I was even more ecstatic to subsequently learn at the awards dinner last night (which unfortunately I could not attend in person due to print workshop commitments) that not only did I receive multiple Gold and Silver award scores for my prints at National level as well being awarded a Master of Photography by the AIPP but that I also won the overall category and award for 2014 AIPP Canon Professional Science, Environment and Nature Photographer of the Year. This was only the second time I have ever entered this category and taking out the overall title is a huge thrill and honour. It was also a great honour to learn that I took out the highest scoring print in this category – an honour that resonates deeply with my love of the craft of photographic print making.
APPA – Silver with Distinction Award ‘Bear Reflections’
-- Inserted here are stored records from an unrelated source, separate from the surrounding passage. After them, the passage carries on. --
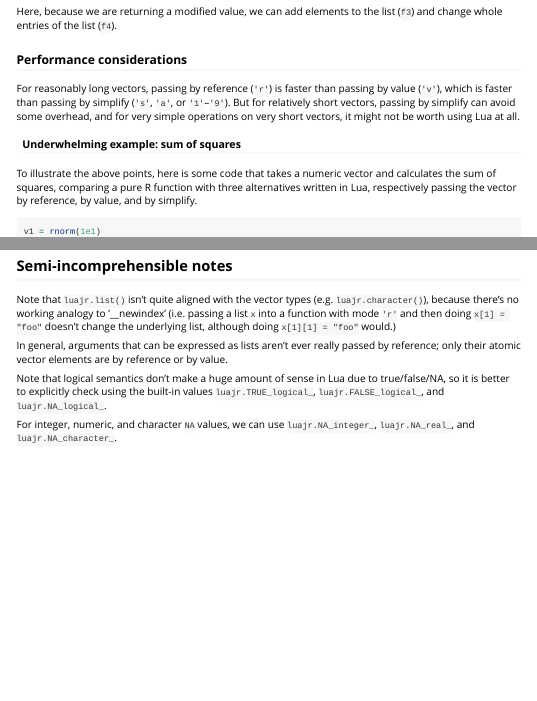
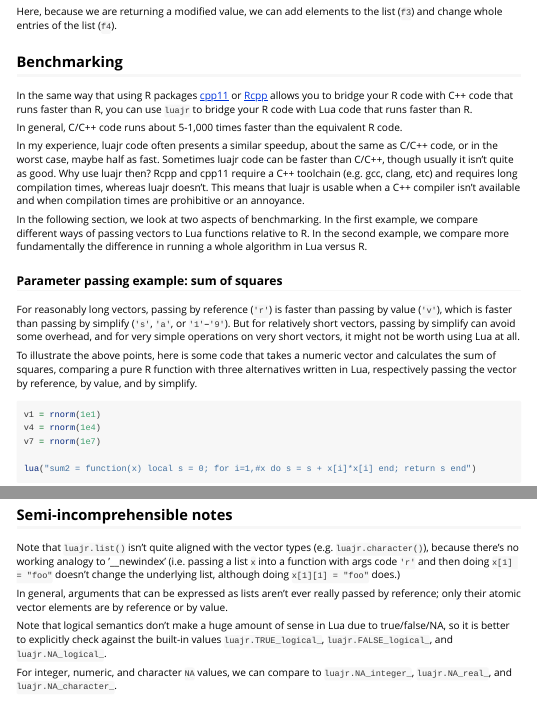
Before and after one commit to nicholasdavies/luajr, an R Markdown document (vignettes/luajr.Rmd): the page in a window 1100 px wide, from 3530 px down, and a second part further down, joined at a grey line. Rendered offline with R 4.5, knitr and Pandoc, with nearby package versions; code that draws random numbers runs with fixed seeds of ours; some code elsewhere in the file could not run offline; common packages that the code uses without loading them are loaded.

Commit message:
clarifying the vignette

```diff
--- a/vignettes/luajr.Rmd
+++ b/vignettes/luajr.Rmd
@@ -217,15 +217,37 @@ print(x)
 Here, because we are returning a modified value, we can add elements to the list
 (`f3`) and change whole entries of the list (`f4`).
 
-### Performance considerations
+## Benchmarking
+
+In the same way that using R packages
+[cpp11](https://cran.r-project.org/web/packages/cpp11/index.html) or
+[Rcpp](https://cran.r-project.org/web/packages/cpp11/index.html) allows you to
+bridge your R code with C++ code that runs faster than R, you can use `luajr` to
+bridge your R code with Lua code that runs faster than R.
+
+In general, C/C++ code runs about 5-1,000 times faster than the equivalent R
+code.
+
+In my experience, luajr code often presents a similar speedup, about the same as
+C/C++ code, or in the worst case, maybe half as fast. Sometimes luajr code can
+be faster than C/C++, though usually it isn't quite as good. Why use luajr then?
+Rcpp and cpp11 require a C++ toolchain (e.g. gcc, clang, etc) and requires long
+compilation times, whereas luajr doesn't. This means that luajr is usable when
+a C++ compiler isn't available and when compilation times are prohibitive or
+an annoyance.
+
+In the following section, we look at two aspects of benchmarking. In the first
+example, we compare different ways of passing vectors to Lua functions relative
+to R. In the second example, we compare more fundamentally the difference in
+running a whole algorithm in Lua versus R.
+
+### Parameter passing example: sum of squares
 
 For reasonably long vectors, passing by reference (`'r'`) is faster than passing
 by value (`'v'`), which is faster than passing by simplify (`'s'`, `'a'`, or
 `'1'`&ndash;`'9'`). But for relatively short vectors, passing by simplify can
 avoid some overhead, and for very simple operations on very short vectors, it
 might not be worth using Lua at all.
-
-#### Underwhelming example: sum of squares
 
 To illustrate the above points, here is some code that takes a numeric vector
 and calculates the sum of squares, comparing a pure R function with three
@@ -380,16 +402,16 @@ the next garbage collection.
 
 Note that `luajr.list()` isn't quite aligned with the vector types
 (e.g. `luajr.character()`), because there's no working analogy to '__newindex'
-(i.e. passing a list `x` into a function with mode `'r'` and then doing
+(i.e. passing a list `x` into a function with args code `'r'` and then doing
 `x[1] = "foo"` doesn't change the underlying list, although doing
-`x[1][1] = "foo"` would.)
+`x[1][1] = "foo"` does.)
 
 In general, arguments that can be expressed as lists aren't ever really passed
 by reference; only their atomic vector elements are by reference or by value.
 
 Note that logical semantics don't make a huge amount of sense in Lua due to
-true/false/NA, so it is better to explicitly check using the built-in values
+true/false/NA, so it is better to explicitly check against the built-in values
 `luajr.TRUE_logical_`, `luajr.FALSE_logical_`, and `luajr.NA_logical_`.
 
-For integer, numeric, and character `NA` values, we can use `luajr.NA_integer_`,
-`luajr.NA_real_`, and `luajr.NA_character_`.
+For integer, numeric, and character `NA` values, we can compare to
+`luajr.NA_integer_`, `luajr.NA_real_`, and `luajr.NA_character_`.
```
Also changed, not shown: docs/pkgdown.yml, docs/search.json, vignettes/luajr.Rmd (12 more changed lines), 1 other file.
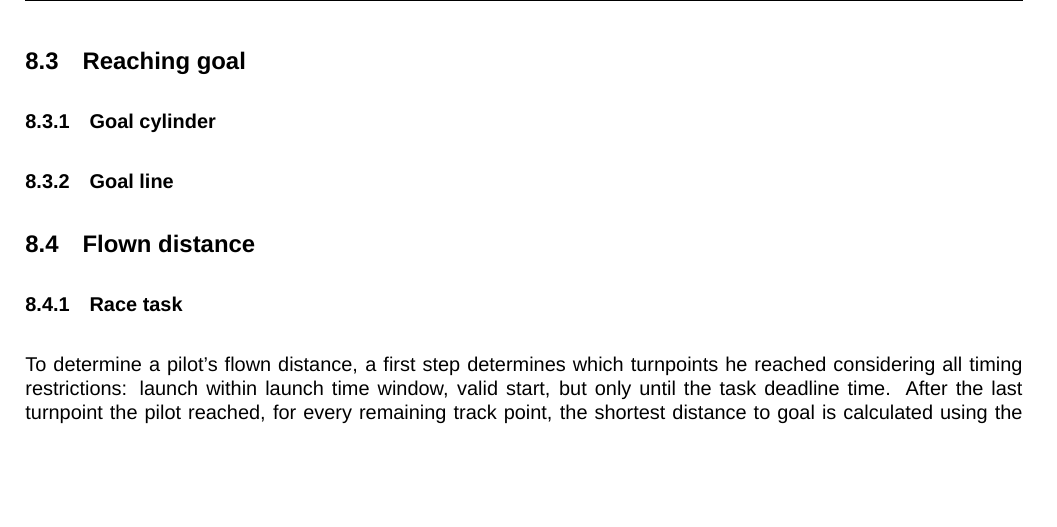
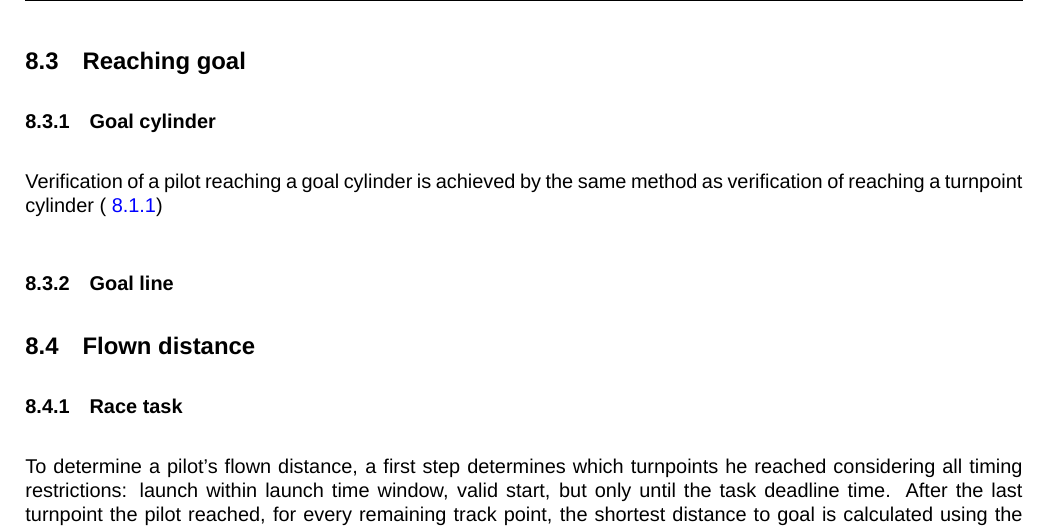
Before and after one commit to GlideAngle/CIVL-GAP, a LaTeX document (gap.tex): part of page 23 of 40, cut so that both start at the same text, the shorter picture padded with empty space. Compiled offline with XeLaTeX; a missing font is replaced by an installed copy or a similar font.

Commit message:
Add content for reaching a turnpoint cylinder.

```diff
--- a/gap.tex
+++ b/gap.tex
@@ -855,6 +856,9 @@ when he crossed the goal line.
 
 \subsection{Reaching goal}
 \subsubsection{Goal cylinder}
+Verification of a pilot reaching a goal cylinder is achieved by the same method
+as verification of reaching a turnpoint cylinder (~\ref{sec:reaching-a-turnpoint-cylinder})
+
 \subsubsection{Goal line}
 
 \subsection{Flown distance}
```
Also changed, not shown: gap.tex (1 more changed lines).
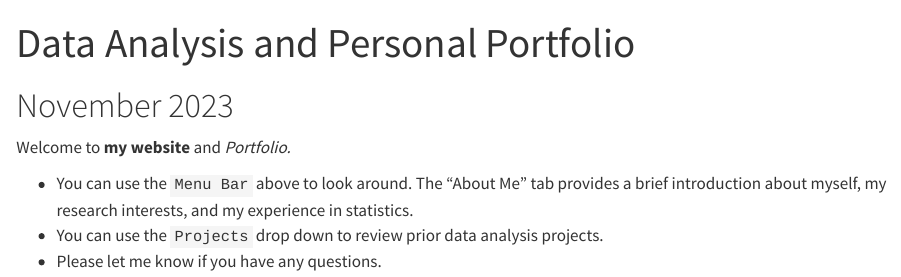
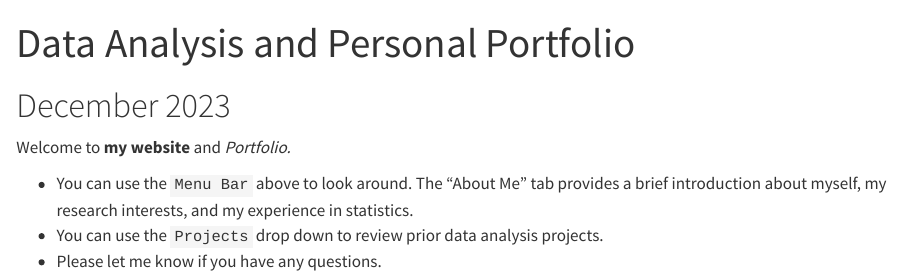
Before and after one commit to Alayna-D/portfolio, a Quarto document (index.qmd): the page in a window 1100 px wide, from its top. Rendered offline with R 4.5, knitr and Pandoc in place of Quarto, with nearby package versions.

Commit message:
Add files via upload

```diff
--- a/index.qmd
+++ b/index.qmd
@@ -5,7 +5,7 @@ output:
     toc: FALSE
 ---
 
-# November 2023
+# December 2023
 
 Welcome to **my website** and *Portfolio.*
 
```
APPA – Gold Award ‘Epic Sense of Scale’APPA – Silver Award ‘Glacial Delta’APPA – Gold Award ‘March of the Penguins’

With APPA done and dusted for 2014 and my goal of achieving Master of Photography completed, along with being the overall winner of the Canon 2014 Professional Science, Environment and Nature Photographer of the Year as well as highest scoring print in the category I am now planning to take a short term hiatus from competitions and focus on my book projects that are currently overdue for completion. I hope to have more to say about the first of these over the coming weeks.

Read more.. Tuesday, September 16th, 2014